'Can I migrate?' is a question that we at WTT often raise on behalf of fish. In most instances, this question is associated with two physical factors. One is whether there is sufficient water in the river for fish to move through; a problem exacerbated in the southern parts of the UK by abstraction pressures. The other is whether there are any barriers or obstacles to free fish passage - and there are usually plenty! But 'Should I migrate or not?'  is an interesting one that does not get asked very often. Luckily I know someone who does ask such questions! With great pleasure, I hand over to Kim Birnie-Gauvin from the National Institute for Aquatic Resources at the Technical University of Denmark who is conducting her PhD research within the AMBER project.
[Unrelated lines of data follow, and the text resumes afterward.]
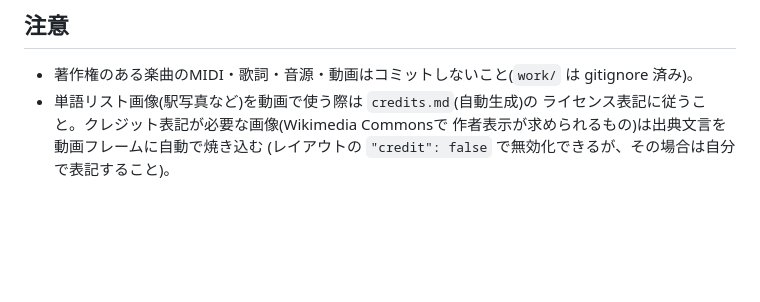
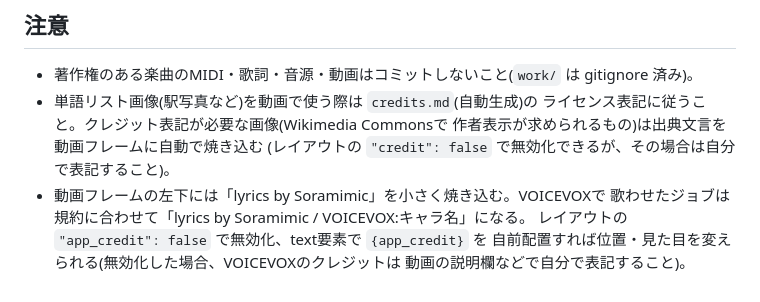
Before and after one commit to soramimic/soramimic-video, a Markdown page: README.md, the part around the change. GitHub-like rendering; blank space fills up the shorter version.

```diff
--- a/README.md
+++ b/README.md
@@ -147,3 +147,8 @@ uv run mypy src
   ライセンス表記に従うこと。クレジット表記が必要な画像(Wikimedia Commonsで
   作者表示が求められるもの)は出典文言を動画フレームに自動で焼き込む
   (レイアウトの `"credit": false` で無効化できるが、その場合は自分で表記すること)。
+- 動画フレームの左下には「lyrics by Soramimic」を小さく焼き込む。VOICEVOXで
+  歌わせたジョブは規約に合わせて「lyrics by Soramimic / VOICEVOX:キャラ名」になる。
+  レイアウトの `"app_credit": false` で無効化、text要素で `{app_credit}` を
+  自前配置すれば位置・見た目を変えられる(無効化した場合、VOICEVOXのクレジットは
+  動画の説明欄などで自分で表記すること)。
```
Also changed, not shown: DESIGN.md (+7 -0 lines), docs/public-mode.md (+7 -2 lines).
Physiology & partial migration: from the free radical theory of ageing to residancy and migration in brown trout....

Tags under trees tell a tale

Posted on August 07, 2017

Tags under trees tell a tale

In science, new questions are always arising from serendipitous discoveries. Angus Lothian tells us of some interesting data on fish predation that has come to light as a part of his PhD project at Durham University, assessing trout behaviour at fish passes.

Every year, Atlantic salmon (Salmo salar) and sea trout (Salmo trutta) undertake an upstream migration in autumn. People watch these fish ‘heavy-weights’ leap, or at least attempt to, over barriers after having already completed maybe tens of miles on their journey to and from sea. Such a migration allows the fish to use rich marine feeding areas to grow larger than they might achieve by staying in freshwater, thus increasing their fecundity or egg production for when they return to their natal rivers. But there are trade-offs. The migration between freshwater and saltwater is filled with risk, resulting in large annual mortality affecting fish populations. For example, for my MRes, I studied the emigration of salmon smolts from rivers, and their behaviour strongly reflected predator avoidance tactics.